I will remove the placed bricks and "mortar" them in place. This was a "dry run" to make adjustments where needed and get the layout right.

Thursday, August 16, 2012

Update on the kiln rebuild

 I have the kiln down to the old buttresses and the chimney. There are some serious brick piles. I have the old slab cut and ready to remove.


Back hoe comes in handy! Glad I hung on to it! 

Ready for new base. I'll have a lower fire box floor and step down in the chamber.

Tuesday, August 14, 2012

This post is over due. I went to Rockport, MA earlier this summer with my wife Mary Ann for a nice, little vacation. While there though, I always paint, one of the reasons I go there. I paint in oils, plein air style... out in the open air, on location, painting what I see. We were walking around town checking out the shops and galleries and I walked into this one gallery and was talking to the owner/artist and admiring his work only to find out he was on his way out the door to go paint in Gloucester. I got invited along on the spur of the moment.
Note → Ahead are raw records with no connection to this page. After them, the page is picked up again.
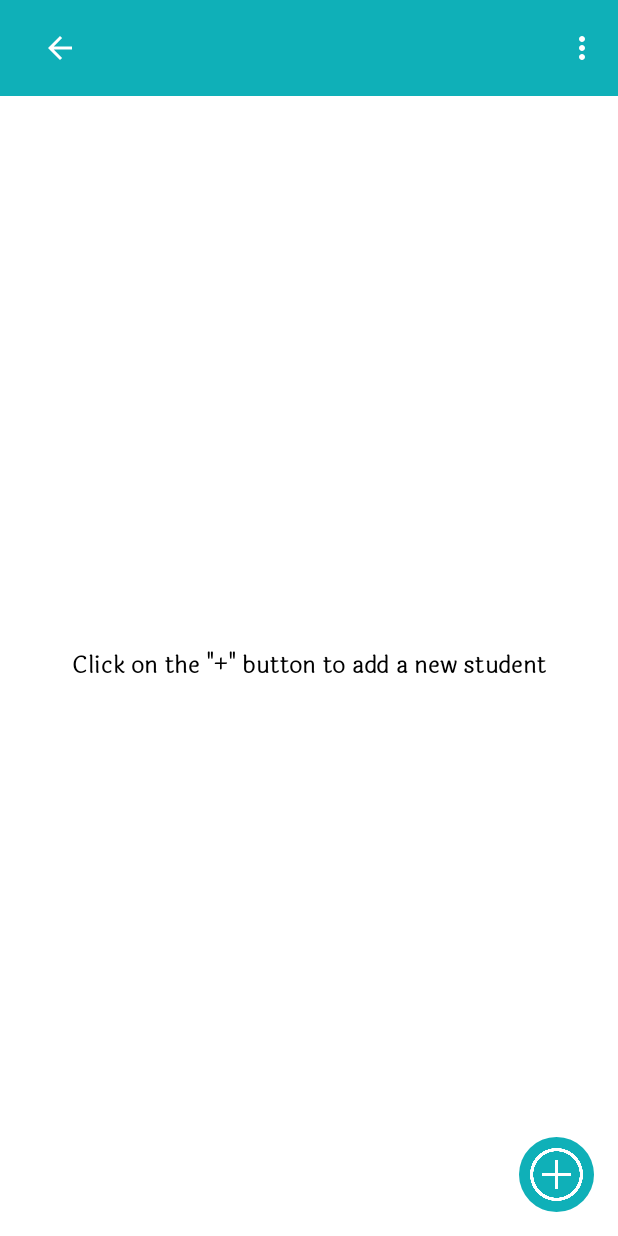
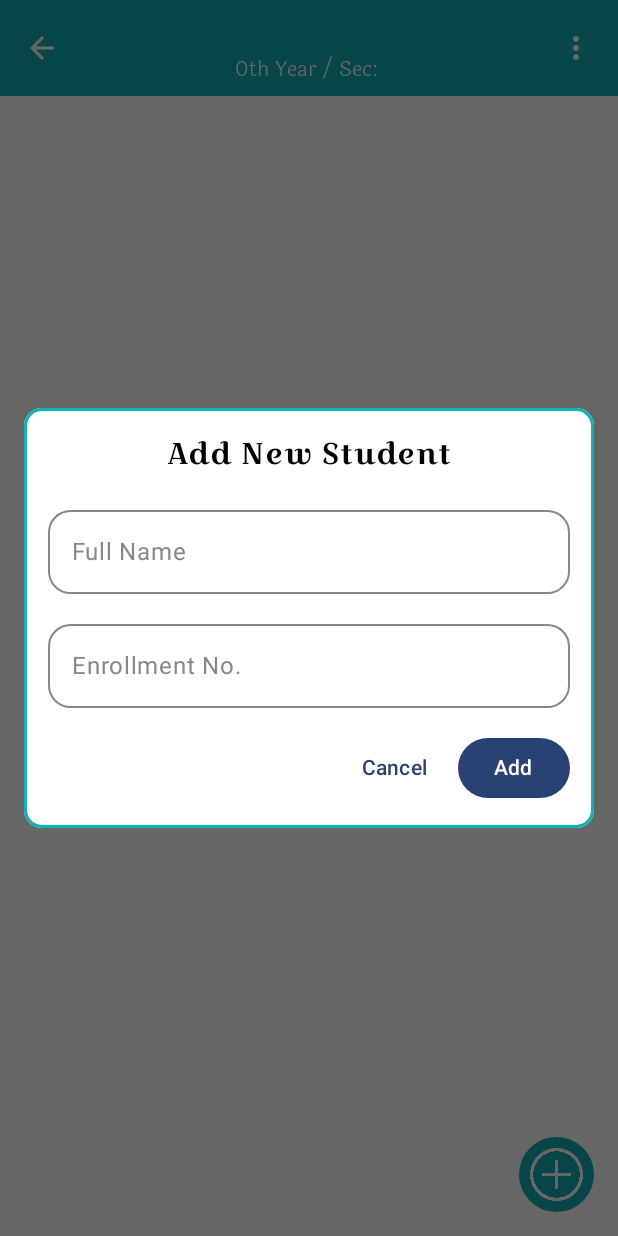
Before and after one commit to Pujadas080907/RollCall, an Android app built with Jetpack Compose: the composable DegreeDetailScreen called with empty values, after a tap on "Add", on a phone screen of 412 x 824 dp. Run offline under Robolectric (Android 15) with nearby library versions, the phone set to English and light mode, and no system bars.

Commit message:
Add Student Dialog is created

```diff
--- a/app/src/main/java/com/example/rollcall/Classroom/DegreeBottomSheet.kt
+++ b/app/src/main/java/com/example/rollcall/Classroom/DegreeBottomSheet.kt
@@ -1,7 +1,6 @@
 package com.example.rollcall.Classroom
 
 import androidx.compose.foundation.background
-import androidx.compose.foundation.clickable
 import androidx.compose.foundation.layout.Arrangement
 import androidx.compose.foundation.layout.Column
 import androidx.compose.foundation.layout.Row
--- a/app/src/main/java/com/example/rollcall/Classroom/DegreeCard.kt
+++ b/app/src/main/java/com/example/rollcall/Classroom/DegreeCard.kt
@@ -88,8 +88,9 @@ fun DegreeCard(degree: Degree, degreeViewModel: DegreeViewModel, navController:
                 shape = RoundedCornerShape(15.dp)
             )
             .clickable {
-                navController.navigate("degreeDetail/${degree.id}/${degree.degreeName}")
-            }
+                navController.navigate("degreeDetail/${degree.id}/${degree.degreeName}/${degree.year}/${degree.section}")
+
+                }
             .padding(10.dp)
             .aspectRatio(1f),
         contentAlignment = Alignment.Center
--- a/app/src/main/java/com/example/rollcall/Classroom/DegreeDetailScreen.kt
+++ b/app/src/main/java/com/example/rollcall/Classroom/DegreeDetailScreen.kt
@@ -3,6 +3,7 @@ package com.example.rollcall.Classroom
 import androidx.compose.foundation.background
 import androidx.compose.foundation.layout.Arrangement
 import androidx.compose.foundation.layout.Box
+import androidx.compose.foundation.layout.Column
 import androidx.compose.foundation.layout.Row
 import androidx.compose.foundation.layout.fillMaxSize
 import androidx.compose.foundation.layout.fillMaxWidth
@@ -22,6 +23,10 @@ import androidx.compose.material3.Text
 import androidx.compose.material3.TopAppBar
 import androidx.compose.material3.TopAppBarDefaults
 import androidx.compose.runtime.Composable
+import androidx.compose.runtime.getValue
+import androidx.compose.runtime.mutableStateOf
+import androidx.compose.runtime.remember
+import androidx.compose.runtime.setValue
 import androidx.compose.ui.Alignment
 import androidx.compose.ui.Modifier
 import androidx.compose.ui.draw.clip
@@ -35,39 +40,31 @@ import androidx.compose.ui.unit.sp
 import androidx.navigation.NavController
 import com.example.rollcall.Database.Degree
 import com.example.rollcall.R
+import com.example.rollcall.studentlist.StudentBottomSheet
 import com.example.rollcall.ui.theme.laila
 import com.example.rollcall.ui.theme.title
+import kotlin.text.Typography.degree
 
 @OptIn(ExperimentalMaterial3Api::class)
 @Composable
 fun DegreeDetailScreen(
     navController: NavController,
     degreeId: Int,
-    degreeName: String,) {
+    degreeName: String,
+    degreeYear: Int,
+    degreeSection: String
+) {
+    var showSheet by remember { mutableStateOf(false) }
+
+
     Scaffold(
         topBar = {
             TopAppBar(
                 title = {
-
-                    Row(
-                        modifier = Modifier.fillMaxWidth(),
-                        verticalAlignment = Alignment.CenterVertically,
-                        horizontalArrangement = Arrangement.SpaceBetween
+                    Column(
+                        horizontalAlignment = Alignment.CenterHorizontally,
+                        modifier = Modifier.fillMaxWidth()
                     ) {
-
-                        IconButton(
-                            onClick = {
-                                navController.popBackStack()
-                            }
-                        ) {
-                            Icon(
-                                imageVector = Icons.Default.ArrowBack,
-                                contentDescription = "Back",
-                                tint = Color.White
-                            )
-                        }
-
-
                         Text(
                             text = degreeName,
                             fontSize = 20.sp,
@@ -77,32 +74,46 @@ fun DegreeDetailScreen(
                             textAlign = TextAlign.Center
                         )
 
+                        Text(
+                            text = "${degreeYear.ordinalSuffix()} Year / Sec: $degreeSection",
+                            fontSize = 14.sp,
+                            color = Color.White,
+                            fontFamily = laila,
+                            fontWeight = FontWeight.Medium
+                        )
+                    }
+                },
+                navigationIcon = {
                     IconButton(
-                            onClick = {
-
-                            }
+                        onClick = { navController.popBackStack() }
                     ) {
                         Icon(
-                                imageVector = Icons.Default.MoreVert,
-                                contentDescription = "menu",
+                            imageVector = Icons.Default.ArrowBack,
+                            contentDescription = "Back",
                             tint = Color.White
                         )
                     }
+                },
+                actions = {
+                    IconButton(onClick = { /* More options */ }) {
+                        Icon(
+                            imageVector = Icons.Default.MoreVert,
+                            contentDescription = "Menu",
+                            tint = Color.White
+                        )
                     }
-
                 },
                 colors = TopAppBarDefaults.smallTopAppBarColors(
                     containerColor = colorResource(id = R.color.main_color),
                     titleContentColor = Color.White
                 )
-
             )
         },
+
+
         floatingActionButton = {
             FloatingActionButton(
-                onClick = {
-
-                          },
+                onClick = { showSheet = true },
                 modifier = Modifier
                     .size(50.dp)
                     .clip(CircleShape),
@@ -112,8 +123,7 @@ fun DegreeDetailScreen(
                     painter = painterResource(id = R.drawable.plus_icon),
                     contentDescription = "Add",
                     tint = Color.White,
-                    modifier = Modifier
-                        .size(35.dp)
+                    modifier = Modifier.size(35.dp)
                 )
             }
         }
@@ -134,4 +144,12 @@ fun DegreeDetailScreen(
             )
         }
     }
+    if (showSheet) {
+        StudentBottomSheet(
+            onDismiss = { showSheet = false },
+            onAddStudent = { name, enrollmentNo ->
+                // TODO: Handle adding student logic here
             }
+        )
+    }
+}
--- a/app/src/main/java/com/example/rollcall/Navigation/SetNavGraph.kt
+++ b/app/src/main/java/com/example/rollcall/Navigation/SetNavGraph.kt
@@ -31,10 +31,12 @@ fun SetNavGraph(navController: NavHostController){
             MonthViewScreen(navController = navController)
         }
 
-        composable("degreeDetail/{degreeId}/{degreeName}") { backStackEntry ->
+        composable("degreeDetail/{degreeId}/{degreeName}/{degreeYear}/{degreeSection}") { backStackEntry ->
             val degreeId = backStackEntry.arguments?.getString("degreeId")?.toInt() ?: 0
             val degreeName = backStackEntry.arguments?.getString("degreeName") ?: ""
-            DegreeDetailScreen(navController = navController, degreeId = degreeId, degreeName = degreeName)
+            val degreeYear = backStackEntry.arguments?.getString("degreeYear")?.toIntOrNull() ?: 1
+            val degreeSection = backStackEntry.arguments?.getString("degreeSection") ?: "A"
+            DegreeDetailScreen(navController = navController, degreeId = degreeId, degreeName = degreeName,degreeYear = degreeYear, degreeSection = degreeSection)
         }
     }
 }
--- /dev/null
+++ b/app/src/main/java/com/example/rollcall/StudentList/StudentBottomSheet.kt
@@ -0,0 +1,111 @@
+package com.example.rollcall.studentlist
+
+import androidx.compose.foundation.border
+import androidx.compose.foundation.layout.*
+import androidx.compose.foundation.shape.RoundedCornerShape
+import androidx.compose.material3.*
+import androidx.compose.runtime.*
+import androidx.compose.ui.Modifier
+import androidx.compose.ui.graphics.Color
+import androidx.compose.ui.res.colorResource
+import androidx.compose.ui.text.input.TextFieldValue
+import androidx.compose.ui.text.style.TextAlign
+import androidx.compose.ui.unit.dp
+import androidx.compose.ui.unit.sp
+import androidx.compose.ui.window.Dialog
+import androidx.compose.ui.window.DialogProperties
+import com.example.rollcall.R
+import com.example.rollcall.ui.theme.title
+
+
+@OptIn(ExperimentalMaterial3Api::class)
+@Composable
+fun StudentBottomSheet(
+    onDismiss: () -> Unit,
+    onAddStudent: (String, String) -> Unit
+) {
+    var fullName by remember { mutableStateOf(TextFieldValue("")) }
+    var enrollmentNo by remember { mutableStateOf(TextFieldValue("")) }
+
+    Dialog(
+        onDismissRequest = onDismiss,
+        properties = DialogProperties(usePlatformDefaultWidth = false) // Full-width modal
+    ) {
+        Surface(
+            shape = MaterialTheme.shapes.medium,
+            color = Color.White,
+            modifier = Modifier
+                .fillMaxWidth()
+                .padding(16.dp)
+                .border(2.dp, color = colorResource(id = R.color.main_color),MaterialTheme.shapes.medium)
+        ) {
+            Column(
+                modifier = Modifier.padding(16.dp)
+            ) {
+                // Title
+                Text(
+                    text = "Add New Student",
+                    fontSize = 20.sp,
+                    color = Color.Black,
+                    fontFamily = title,
+                    modifier = Modifier.fillMaxWidth(),
+                    textAlign = TextAlign.Center
+
+                )
+
+                Spacer(modifier = Modifier.height(16.dp))
+
+                // Full Name Field
+                OutlinedTextField(
+                    value = fullName,
+                    onValueChange = { fullName = it },
+                    label = { Text("Full Name", color = Color.Gray) },
+                    modifier = Modifier.fillMaxWidth(),
+                    shape = RoundedCornerShape(15.dp),
+                    colors = TextFieldDefaults.outlinedTextFieldColors(
+                        focusedTextColor = Color.Black,
+                        focusedBorderColor = colorResource(id = R.color.main_color),
+                        unfocusedBorderColor = Color.Gray
+                    )
+                )
+
+                Spacer(modifier = Modifier.height(12.dp))
+
+                // Enrollment No. Field
+                OutlinedTextField(
+                    value = enrollmentNo,
+                    onValueChange = { enrollmentNo = it },
+                    label = { Text("Enrollment No.", color = Color.Gray) },
+                    modifier = Modifier.fillMaxWidth(),
+                    shape = RoundedCornerShape(15.dp),
+                    colors = TextFieldDefaults.outlinedTextFieldColors(
+                        focusedTextColor = Color.Black,
+                        focusedBorderColor = colorResource(id = R.color.main_color),
+                        unfocusedBorderColor = Color.Gray
+                    )
+                )
+
+                Spacer(modifier = Modifier.height(16.dp))
+
+                // Buttons Row
+                Row(
+                    horizontalArrangement = Arrangement.End,
+                    modifier = Modifier.fillMaxWidth()
+                ) {
+                    TextButton(onClick = onDismiss) {
+                        Text("Cancel")
+                    }
+                    Spacer(modifier = Modifier.width(8.dp))
+                    Button(
+                        onClick = {
+                            onAddStudent(fullName.text, enrollmentNo.text)
+                            onDismiss()
+                        }
+                    ) {
+                        Text("Add")
+                    }
+                }
+            }
+        }
+    }
+}
```
Lines whose indentation alone changed are shown as unchanged.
How cool is that!? I'm going painting with Bruce Turner. We drove around checking his "spots" and ended up on this wharf that had what he was looking for. There was a pair of huge "sail boats" tied up to the huge dock pointing towards him. They were like this boat that I did take a picture of. I forgot to take a picture of what he was painting.
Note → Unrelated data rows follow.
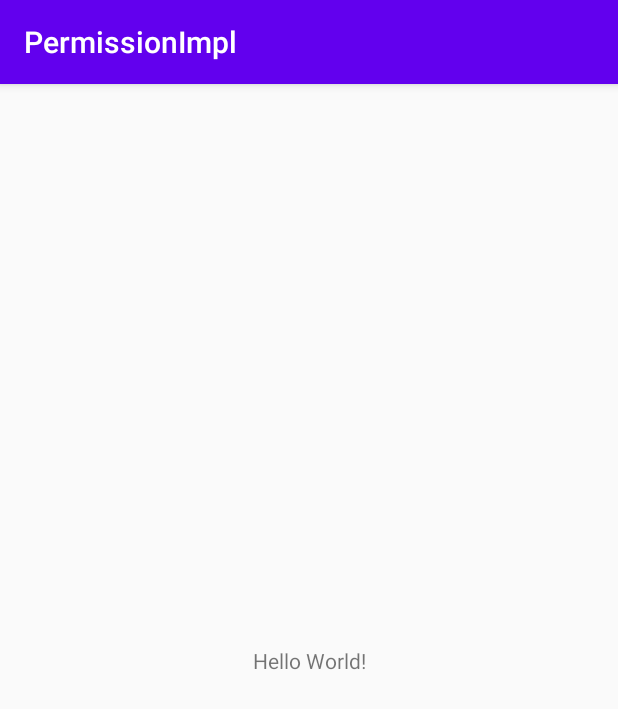
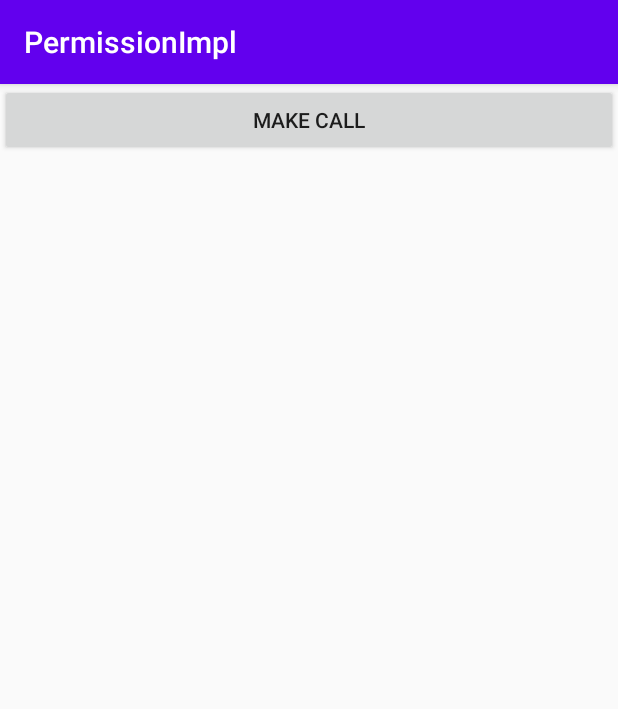
Before and after one commit to tuyrt7/PermissionImpl, an Android app: the screen it shows after launch (MainActivity), on a phone screen of 412 x 824 dp. Shown: the top 709 px of the screen. Run offline under Robolectric (Android 15) with nearby library versions, the phone set to English and light mode, and no system bars.

```diff
--- a/app/build.gradle
+++ b/app/build.gradle
@@ -34,4 +34,5 @@ dependencies {
     testImplementation 'junit:junit:4.12'
     androidTestImplementation 'androidx.test.ext:junit:1.1.1'
     androidTestImplementation 'androidx.test.espresso:espresso-core:3.2.0'
+    implementation project(':permission')
 }
--- a/app/src/main/AndroidManifest.xml
+++ b/app/src/main/AndroidManifest.xml
@@ -2,6 +2,7 @@
 <manifest xmlns:android="http://schemas.android.com/apk/res/android"
     package="com.permissionimpl.app">
 
+    <uses-permission android:name="android.permission.CALL_PHONE" />
     <application
         android:allowBackup="true"
         android:icon="@mipmap/ic_launcher"
--- a/app/src/main/res/layout/activity_main.xml
+++ b/app/src/main/res/layout/activity_main.xml
@@ -1,18 +1,12 @@
 <?xml version="1.0" encoding="utf-8"?>
-<androidx.constraintlayout.widget.ConstraintLayout xmlns:android="http://schemas.android.com/apk/res/android"
-    xmlns:app="http://schemas.android.com/apk/res-auto"
-    xmlns:tools="http://schemas.android.com/tools"
+<LinearLayout xmlns:android="http://schemas.android.com/apk/res/android"
     android:layout_width="match_parent"
-    android:layout_height="match_parent"
-    tools:context=".MainActivity">
+    android:layout_height="match_parent">
 
-    <TextView
-        android:layout_width="wrap_content"
+    <Button
+        android:id="@+id/makeCallBtn"
+        android:layout_width="match_parent"
         android:layout_height="wrap_content"
-        android:text="Hello World!"
-        app:layout_constraintBottom_toBottomOf="parent"
-        app:layout_constraintLeft_toLeftOf="parent"
-        app:layout_constraintRight_toRightOf="parent"
-        app:layout_constraintTop_toTopOf="parent" />
+        android:text="make call" />
 
-</androidx.constraintlayout.widget.ConstraintLayout>
+</LinearLayout>
```
Also changed, not shown: app/src/main/java/com/permissionimpl/app/MainActivity.kt (+26 -0 lines).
He set up his easel, that once belonged to either Robert C. Gruppe, son of the famous Emile A. Gruppe, or Emile himself, I can't remember. It is shown in this next picture I got off the internet with Robert painting and in the next one as well with Bruce painting.

Looks like the same one to me. Not all that important though, it was great to learn from Bruce. He shared his thoughts as they came or when I asked. I painted the boat on the dock, getting repaired.

I still have a lot to do, this is just an hour's worth of start.

Here is a picture of our set up.

It was cool to paint with him. I even purchased one of his small paintings as a retirement gift to myself. And a reminder of the day.

Sunday, August 12, 2012


I have started the rebuild of my manabigama. I am carefully taking down everything, cleaning all the bricks up and then I am going to rebuild a new, bigger and better kiln. I have a few pictures of the start... of the physical part, as I have been designing, planning and researching for over a year now.


Took the pavers and insulation off the right side.


Saving the kaowool blanket!


Now I added a temporary support (the cover sheet from the steel roof order for the kiln shed extension) for the bricks. Once I start taking out the key bricks, the catenary arch, which is self supporting, will fall in. I don't want them to break or chip, super duty's are not cheap!


Temporary supports.


Almost done with the bricks but still need to take down the pavers below.


Temporary support removed leaving the base section.